Dave Meyer: We are seeing them pull out, not in a super dramatic way. Invitation Homes, which is the biggest one, I think they were net sellers in Q1, but buying a couple of hundred homes, which for them is not a significant portion of their portfolio, I do think that most people overestimate the share of properties that these institutional investors own. By most estimates that I've seen, it's somewhere between 1-3% of the total housing market. At BiggerPockets, we believe that 90% of rental properties are owned by people who have 10 units or fewer. That is mostly just small entrepreneurs. But that is on a national level. I think, like you said, they are very regionally focused now. If you are in one of those regions where they are super active, you're definitely going to notice it, like Atlanta or Charlotte or Phoenix. They buy up significant portions of individual zip codes and can really dictate the market prices there and really control markets. That does really matter. I don't think they're going away. I think they have big war chests. They are probably waiting a little bit for prices to come down, but they have better financing terms than everyone else. They can sit on losses for a little bit and wait for rents to grow, so I think they're going to be a little bit more focused but that they will probably enter the market again as soon as they feel like the market has hit the bottom, and they will probably help set the bar.
Deidre Woollard: As always, people on the program may have interest in the stocks they talk about, and the Motley Fool may have formal recommendations for or against, so don't buy or sell stocks based solely on what you hear. I'm Deidre Woollard. Thanks for listening. We'll see you tomorrow.

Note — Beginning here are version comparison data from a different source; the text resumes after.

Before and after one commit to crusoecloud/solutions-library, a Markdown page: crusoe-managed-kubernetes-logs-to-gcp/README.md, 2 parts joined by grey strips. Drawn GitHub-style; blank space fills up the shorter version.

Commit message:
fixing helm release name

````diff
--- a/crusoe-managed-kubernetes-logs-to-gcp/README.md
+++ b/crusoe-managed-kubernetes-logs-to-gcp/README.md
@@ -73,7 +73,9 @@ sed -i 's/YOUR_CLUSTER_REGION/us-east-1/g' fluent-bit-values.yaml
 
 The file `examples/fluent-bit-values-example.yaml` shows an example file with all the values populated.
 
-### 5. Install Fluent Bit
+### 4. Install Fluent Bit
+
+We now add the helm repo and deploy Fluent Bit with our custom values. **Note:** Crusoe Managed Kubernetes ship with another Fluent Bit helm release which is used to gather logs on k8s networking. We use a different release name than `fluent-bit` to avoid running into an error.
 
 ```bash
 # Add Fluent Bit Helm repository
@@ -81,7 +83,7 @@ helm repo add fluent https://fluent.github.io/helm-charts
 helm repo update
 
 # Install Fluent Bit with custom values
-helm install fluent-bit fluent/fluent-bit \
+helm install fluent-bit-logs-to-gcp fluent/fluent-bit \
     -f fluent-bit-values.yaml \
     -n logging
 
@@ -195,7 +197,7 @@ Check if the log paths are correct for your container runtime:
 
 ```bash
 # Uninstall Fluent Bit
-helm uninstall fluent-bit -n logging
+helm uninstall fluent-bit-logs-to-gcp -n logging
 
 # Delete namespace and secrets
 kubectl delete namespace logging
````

Deidre Woollard has positions in Joby Aviation, Opendoor Technologies, and Zillow Group. Tim Beyers has no position in any of the stocks mentioned. The Motley Fool has positions in and recommends Invitation Homes, Nio, Offerpad Solutions, Opendoor Technologies, Tesla, and Zillow Group. The Motley Fool recommends Delta Air Lines and General Motors and recommends the following options: long January 2025 $25 calls on General Motors. The Motley Fool has a disclosure policy.